┌──

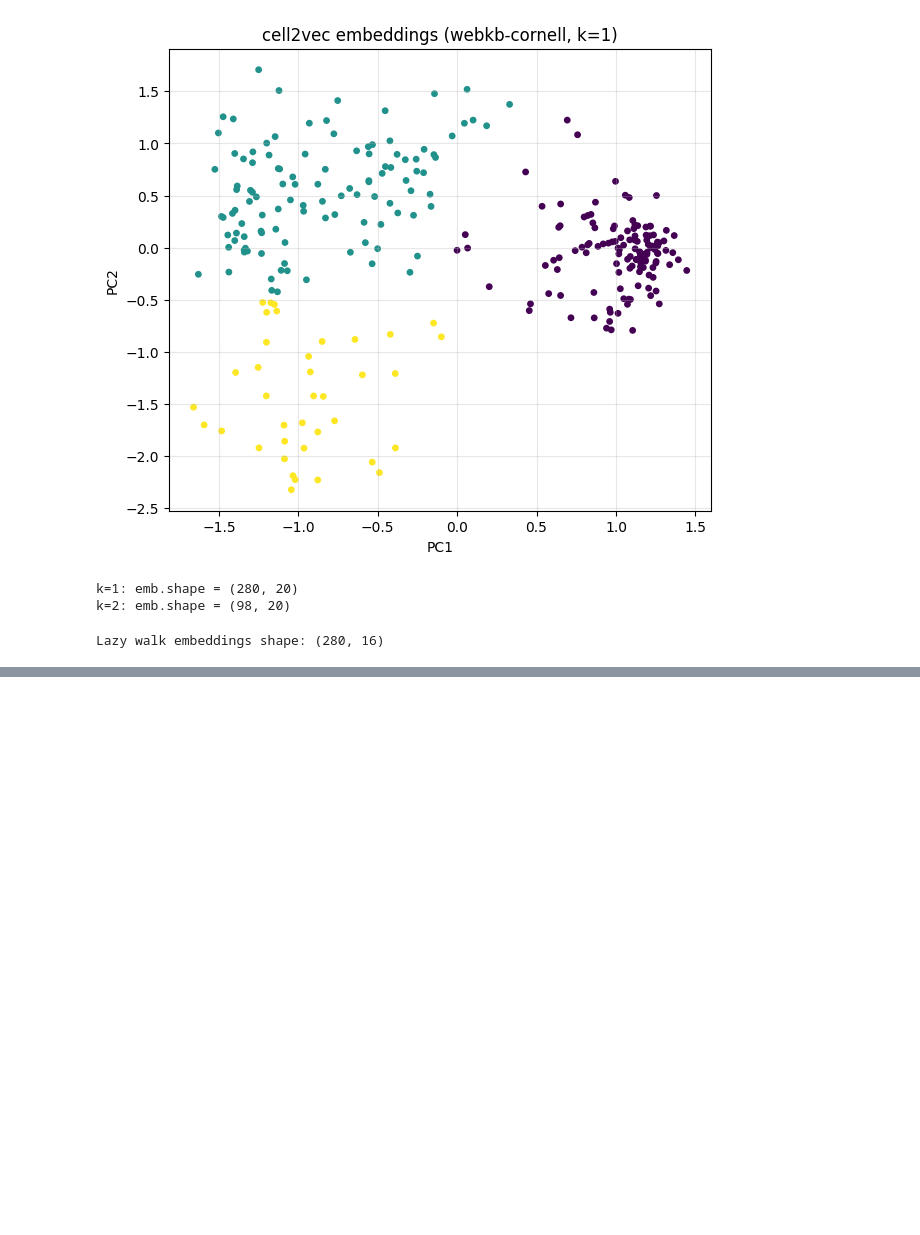
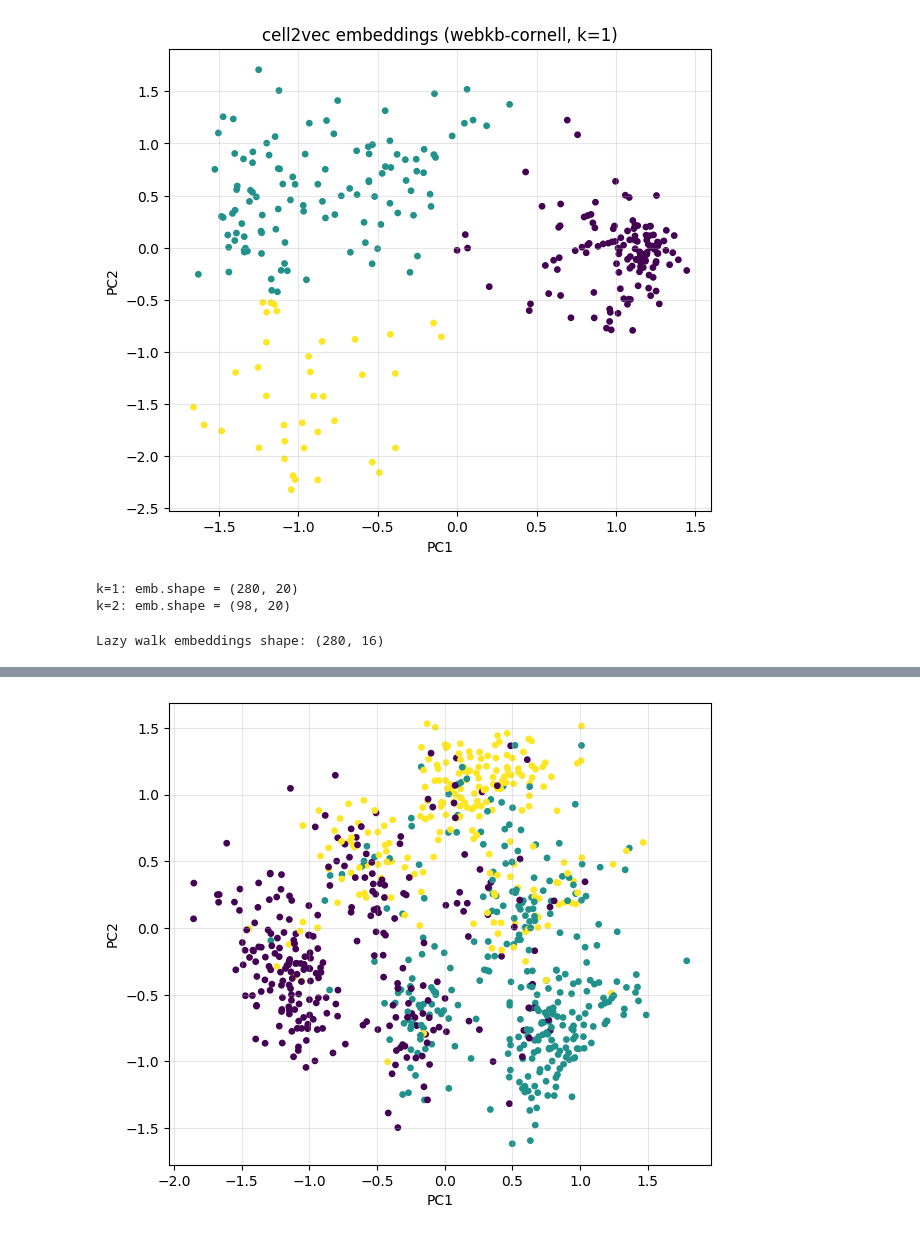
Before and after one commit to Stefan4814/pytspl, a Jupyter notebook: notebooks/embeddings.ipynb, the cells around one changed output, grey strips where cells are left out. Cells and saved outputs as stored; diff of their text form; code cells hidden in the pictures; blank space fills up the shorter version.

```diff
--- a/notebooks/embeddings.ipynb
+++ b/notebooks/embeddings.ipynb
@@ -114,0 +255,38 @@ Lazy walk embeddings shape: (280, 16)
+# %%
+import matplotlib.pyplot as plt
+from sklearn.decomposition import PCA
+from sklearn.neighbors import kneighbors_graph
+from sklearn.cluster import AgglomerativeClustering
+
+n_clusters = 3
+
+# --- build k-NN graph on the embeddings ---
+# k here is number of neighbors in the k-NN graph, not number of clusters
+n_neighbors = 10
+knn_graph = kneighbors_graph(
+    embeddings,
+    n_neighbors=n_neighbors,
+    include_self=False,
+    mode="connectivity",  # adjacency matrix
+)
+
+# --- clustering using k-NN connectivity ---
+clustering = AgglomerativeClustering(
+    n_clusters=n_clusters,
+    connectivity=knn_graph,
+    linkage="ward",
+)
+labels = clustering.fit_predict(embeddings)
+
+# --- PCA for visualization (same as before) ---
+pca = PCA(n_components=2, random_state=0)
+emb_2d = pca.fit_transform(embeddings)
+
+plt.figure(figsize=(7, 6))
+scatter = plt.scatter(emb_2d[:, 0], emb_2d[:, 1], c=labels, s=15)
+plt.xlabel("PC1")
+plt.ylabel("PC2")
+plt.grid(alpha=0.3)
+plt.show()
+# %% [output]
+[figure, added]
```
Also changed, not shown: parts of 5 cells of this notebook, 2 other files.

└──

YOUR TASK
Lines of the material that hold the word "changed" should be counted, and the number alone given.

TASK SOLUTION
2